**About this exercise**
Using the records that follow, copy every line containing the word "views".

[Change listing data]
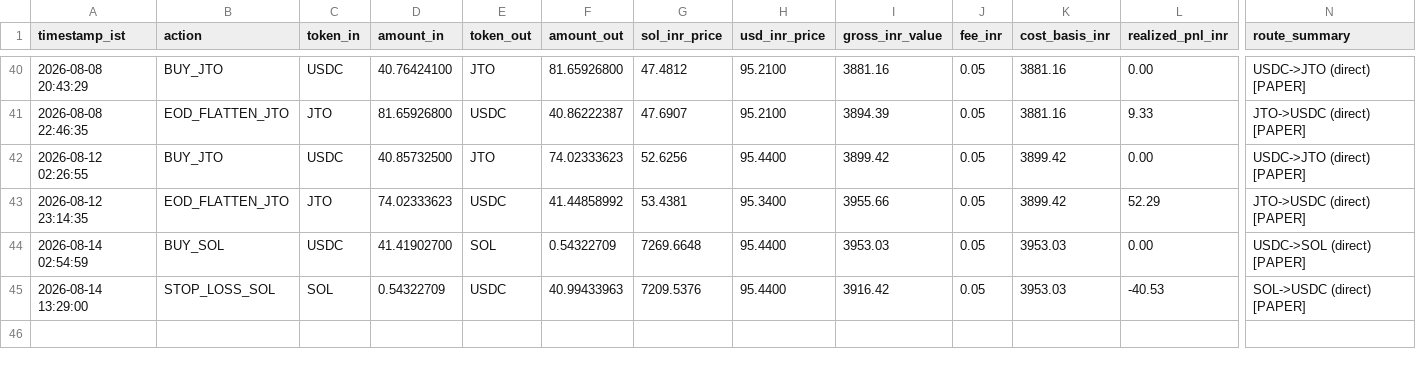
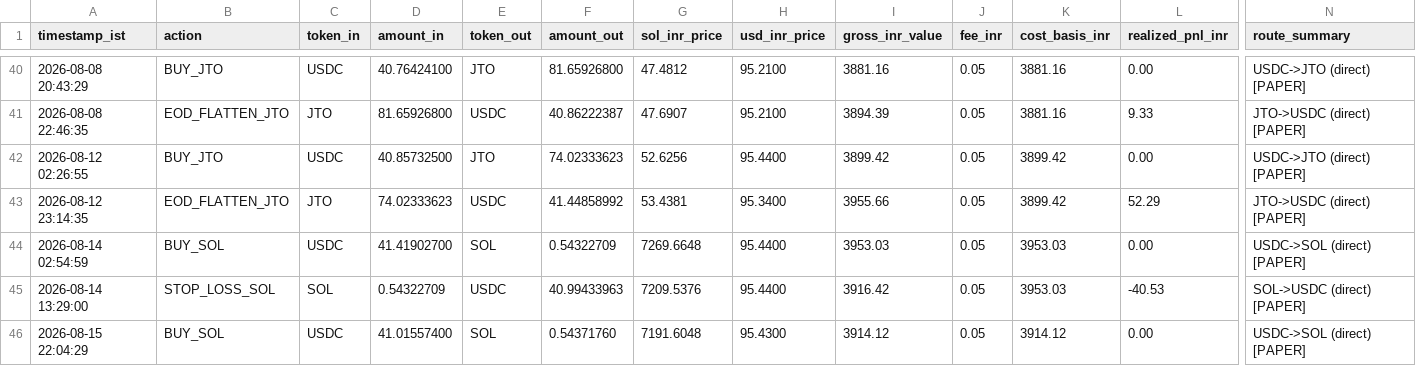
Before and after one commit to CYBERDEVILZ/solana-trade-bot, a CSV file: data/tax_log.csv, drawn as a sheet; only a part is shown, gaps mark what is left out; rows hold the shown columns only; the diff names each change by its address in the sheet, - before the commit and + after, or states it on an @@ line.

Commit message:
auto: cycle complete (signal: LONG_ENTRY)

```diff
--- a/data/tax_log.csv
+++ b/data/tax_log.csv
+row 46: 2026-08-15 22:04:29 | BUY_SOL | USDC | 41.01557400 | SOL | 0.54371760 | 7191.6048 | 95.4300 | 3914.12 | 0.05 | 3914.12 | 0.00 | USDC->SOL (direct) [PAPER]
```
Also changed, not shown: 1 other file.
--
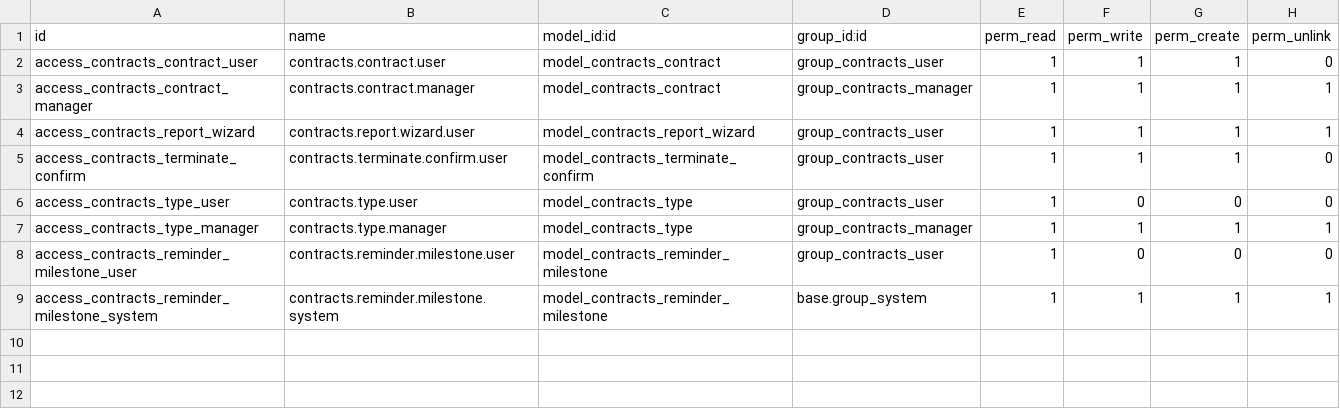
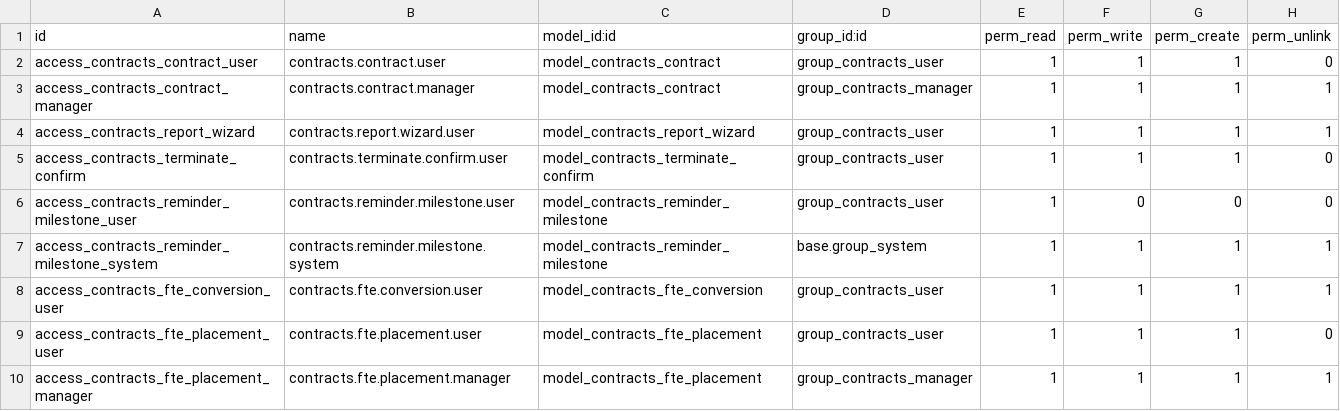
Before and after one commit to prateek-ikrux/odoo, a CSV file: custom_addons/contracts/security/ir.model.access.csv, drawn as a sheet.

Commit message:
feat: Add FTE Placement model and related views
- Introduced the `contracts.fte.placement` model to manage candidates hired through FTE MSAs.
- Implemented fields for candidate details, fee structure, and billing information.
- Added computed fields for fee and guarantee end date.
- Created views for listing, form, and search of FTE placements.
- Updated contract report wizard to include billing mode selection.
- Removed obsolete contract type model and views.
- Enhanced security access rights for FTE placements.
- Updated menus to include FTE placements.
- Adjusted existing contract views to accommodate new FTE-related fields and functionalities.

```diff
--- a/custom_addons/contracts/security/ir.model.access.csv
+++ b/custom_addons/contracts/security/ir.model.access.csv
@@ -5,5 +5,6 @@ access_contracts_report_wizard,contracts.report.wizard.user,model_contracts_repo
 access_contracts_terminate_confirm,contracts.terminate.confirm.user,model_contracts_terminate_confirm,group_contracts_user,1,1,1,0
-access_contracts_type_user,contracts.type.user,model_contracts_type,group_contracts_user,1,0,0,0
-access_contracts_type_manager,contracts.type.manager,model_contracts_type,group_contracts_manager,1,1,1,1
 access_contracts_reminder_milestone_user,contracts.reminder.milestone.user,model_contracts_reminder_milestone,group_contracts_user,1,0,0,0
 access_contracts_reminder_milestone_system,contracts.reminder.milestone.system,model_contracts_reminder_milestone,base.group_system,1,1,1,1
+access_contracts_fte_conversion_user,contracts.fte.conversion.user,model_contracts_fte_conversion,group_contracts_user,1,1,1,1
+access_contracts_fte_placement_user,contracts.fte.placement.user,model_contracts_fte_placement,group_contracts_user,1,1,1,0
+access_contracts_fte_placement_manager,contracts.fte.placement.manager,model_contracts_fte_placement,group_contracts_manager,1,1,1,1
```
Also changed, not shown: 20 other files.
...
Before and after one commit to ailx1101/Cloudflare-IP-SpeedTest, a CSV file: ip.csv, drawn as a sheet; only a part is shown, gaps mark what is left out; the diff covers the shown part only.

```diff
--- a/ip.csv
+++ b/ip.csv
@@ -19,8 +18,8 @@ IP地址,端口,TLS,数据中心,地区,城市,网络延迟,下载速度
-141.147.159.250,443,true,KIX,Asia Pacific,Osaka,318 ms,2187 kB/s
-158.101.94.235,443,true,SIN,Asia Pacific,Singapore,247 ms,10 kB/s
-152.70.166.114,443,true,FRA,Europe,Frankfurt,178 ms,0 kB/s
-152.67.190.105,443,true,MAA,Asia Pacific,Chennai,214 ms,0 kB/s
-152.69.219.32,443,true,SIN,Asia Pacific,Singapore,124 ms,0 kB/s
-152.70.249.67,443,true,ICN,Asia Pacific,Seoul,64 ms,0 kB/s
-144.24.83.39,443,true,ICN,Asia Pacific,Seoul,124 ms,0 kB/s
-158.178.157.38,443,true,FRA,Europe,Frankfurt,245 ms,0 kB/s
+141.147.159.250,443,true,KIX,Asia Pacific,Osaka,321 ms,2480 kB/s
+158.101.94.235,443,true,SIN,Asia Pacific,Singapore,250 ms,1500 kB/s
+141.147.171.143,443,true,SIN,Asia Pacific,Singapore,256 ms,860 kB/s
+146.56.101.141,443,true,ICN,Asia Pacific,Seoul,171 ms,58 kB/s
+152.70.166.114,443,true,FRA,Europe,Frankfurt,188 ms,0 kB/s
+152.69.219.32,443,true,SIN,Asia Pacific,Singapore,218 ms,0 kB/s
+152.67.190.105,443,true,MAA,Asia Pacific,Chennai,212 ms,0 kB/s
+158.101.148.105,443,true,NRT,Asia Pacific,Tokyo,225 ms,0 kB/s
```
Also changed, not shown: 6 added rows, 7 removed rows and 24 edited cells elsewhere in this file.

**The completed task**
feat: Add FTE Placement model and related views
- Created views for listing, form, and search of FTE placements.
- Removed obsolete contract type model and views.
- Adjusted existing contract views to accommodate new FTE-related fields and functionalities.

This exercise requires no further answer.